This case is particularly disturbing because it is clear that Vaughn would not have been stopped had he been in a different part of town.   At the suppression hearing, Webster testified that Vaughn's conduct was suspicious because it occurred in the Tenth Street area, but that “[i]f we had been in the Giant Mart parking lot, no, I probably wouldn't have thought that.”   By affirming this case, what is this court saying about the freedom of persons who live in “high crime” areas?

Most of our cities and towns have “high crime, high drug activity” areas.   Most of the people who live in these areas are as law-abiding as those who live far away.   Is it particularly suspicious for them to be out at night, approach cars, lean on them, put their arms on the windowsills, place their hands in the cars, and walk away with their hands in their pockets when the police approach?   It is not.   They ought to be free to move about their neighborhood without having to explain their legal behavior.   In America, common, everyday, legal conduct should never be used to justify a criminal investigation-not even a Terry stop-in any community.   Often we are blinded to Fourth Amendment violations by the fruits of the search.   In our zeal to solve the drug problem, however, if we forsake the protections of the Fourth Amendment, we will lose more than we gain.

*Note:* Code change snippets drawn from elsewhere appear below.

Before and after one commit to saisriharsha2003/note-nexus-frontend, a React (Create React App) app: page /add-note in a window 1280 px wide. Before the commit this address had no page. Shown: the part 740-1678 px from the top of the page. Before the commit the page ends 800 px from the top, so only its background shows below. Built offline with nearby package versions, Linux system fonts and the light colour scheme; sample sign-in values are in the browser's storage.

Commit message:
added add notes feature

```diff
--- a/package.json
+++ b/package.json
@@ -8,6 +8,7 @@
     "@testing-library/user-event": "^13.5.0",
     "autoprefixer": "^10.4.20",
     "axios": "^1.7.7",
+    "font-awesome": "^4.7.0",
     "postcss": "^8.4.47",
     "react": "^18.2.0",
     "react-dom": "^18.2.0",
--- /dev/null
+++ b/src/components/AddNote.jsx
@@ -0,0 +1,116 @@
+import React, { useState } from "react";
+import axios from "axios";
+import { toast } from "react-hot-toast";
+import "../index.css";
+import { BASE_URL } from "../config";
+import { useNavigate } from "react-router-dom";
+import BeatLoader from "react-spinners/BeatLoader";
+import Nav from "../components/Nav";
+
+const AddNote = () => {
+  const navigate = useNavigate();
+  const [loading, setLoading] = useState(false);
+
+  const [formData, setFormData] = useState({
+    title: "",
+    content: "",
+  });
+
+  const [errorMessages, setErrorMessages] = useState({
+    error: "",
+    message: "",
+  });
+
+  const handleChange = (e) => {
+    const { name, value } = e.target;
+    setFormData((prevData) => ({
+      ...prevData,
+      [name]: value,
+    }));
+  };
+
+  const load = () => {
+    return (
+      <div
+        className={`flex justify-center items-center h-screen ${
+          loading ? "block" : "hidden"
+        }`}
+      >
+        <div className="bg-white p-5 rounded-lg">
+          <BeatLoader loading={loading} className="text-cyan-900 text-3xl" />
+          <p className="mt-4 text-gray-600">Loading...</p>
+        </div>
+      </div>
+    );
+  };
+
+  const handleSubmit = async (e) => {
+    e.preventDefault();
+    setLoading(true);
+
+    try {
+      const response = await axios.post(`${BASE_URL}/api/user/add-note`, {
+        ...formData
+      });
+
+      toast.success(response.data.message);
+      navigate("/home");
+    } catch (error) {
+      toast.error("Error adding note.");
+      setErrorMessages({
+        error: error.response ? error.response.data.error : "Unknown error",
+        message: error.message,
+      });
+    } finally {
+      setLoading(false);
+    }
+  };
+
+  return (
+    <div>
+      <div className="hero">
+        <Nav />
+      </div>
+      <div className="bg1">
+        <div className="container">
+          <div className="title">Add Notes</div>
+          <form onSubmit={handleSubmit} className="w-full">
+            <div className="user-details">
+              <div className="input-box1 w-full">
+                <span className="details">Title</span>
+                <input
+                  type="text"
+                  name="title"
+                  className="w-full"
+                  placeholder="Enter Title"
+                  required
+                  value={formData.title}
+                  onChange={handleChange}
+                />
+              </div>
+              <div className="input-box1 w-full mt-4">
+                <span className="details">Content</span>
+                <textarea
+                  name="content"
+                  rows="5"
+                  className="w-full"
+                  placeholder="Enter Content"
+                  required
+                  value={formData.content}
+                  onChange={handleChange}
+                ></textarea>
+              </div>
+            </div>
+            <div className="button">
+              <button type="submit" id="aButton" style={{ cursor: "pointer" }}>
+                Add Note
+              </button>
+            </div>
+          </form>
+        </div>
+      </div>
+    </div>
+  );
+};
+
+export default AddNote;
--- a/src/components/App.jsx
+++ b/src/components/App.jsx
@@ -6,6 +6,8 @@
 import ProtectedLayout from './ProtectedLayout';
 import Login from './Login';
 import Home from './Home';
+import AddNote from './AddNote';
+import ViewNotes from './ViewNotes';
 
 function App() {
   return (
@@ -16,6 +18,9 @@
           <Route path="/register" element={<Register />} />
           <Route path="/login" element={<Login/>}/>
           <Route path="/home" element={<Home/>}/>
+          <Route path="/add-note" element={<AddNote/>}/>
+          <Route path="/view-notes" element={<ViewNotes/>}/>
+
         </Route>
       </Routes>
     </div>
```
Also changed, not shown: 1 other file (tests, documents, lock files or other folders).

The noble goal of curtailing the drug problem cannot justify law enforcement means which run afoul of the constitutionally protected right to be free from unreasonable searches and seizures.13  Even in a high crime, high drug activity area, persons have a right to walk to a car at 3:00 a.m., lean on it, talk to people inside it, and walk away with their hands in their pockets when they see a police car, without being suspected of criminal activity and subjected to an “investigatory stop.”

I would reverse the denial of the motion to suppress.

FOOTNOTES

1.   See Terry v. Ohio, 392 U.S. 1, 21, 88 S.Ct. 1868, 20 L.Ed.2d 889 (1968).

2.   240 Ga.App. 518-519(1), 523 S.E.2d 924 (1999).

3.   269 Ga. 258-259, 497 S.E.2d 790 (1998).

4.   240 Ga.App. at 519-520, 523 S.E.2d 924.

5.   Id. at 519, 523 S.E.2d 924.

6.   269 Ga. at 260-261, 497 S.E.2d 790.

7.   See id. at 261, 497 S.E.2d 790.

8.   (Punctuation omitted.)  Florida v. Bostick, 501 U.S. 429, 434, 111 S.Ct. 2382, 115 L.Ed.2d 389 (1991) (quoting California v. Hodari D., 499 U.S. 621, 628, 111 S.Ct. 1547, 113 L.Ed.2d 690 (1991));  see also United States v. Mendenhall, 446 U.S. 544, 554, 100 S.Ct. 1870, 64 L.Ed.2d 497 (1980).

9.   191 Ga.App. 439, 440(1), 382 S.E.2d 177 (1989).

10.   208 Ga.App. 699(1), 431 S.E.2d 400 (1993).

11.   (Punctuation omitted).  Pace v. State, 219 Ga.App. 583, 586, 466 S.E.2d 254 (1995) (quoting Florida v. Bostick, supra, 501 U.S. at 434-435, 111 S.Ct. 2382).

12.   191 Ga.App. at 440, 382 S.E.2d 177.

13.   See City of Indianapolis v. Edmond, 531 U.S. 32, 121 S.Ct. 447, 148 L.Ed.2d 333 (2000).

SMITH, Presiding Judge.

JOHNSON, C.J., POPE, P.J., ANDREWS, P.J., and MIKELL, J., concur. MILLER, J., concurs in the judgment only. PHIPPS, J., concurs in part and dissents in part.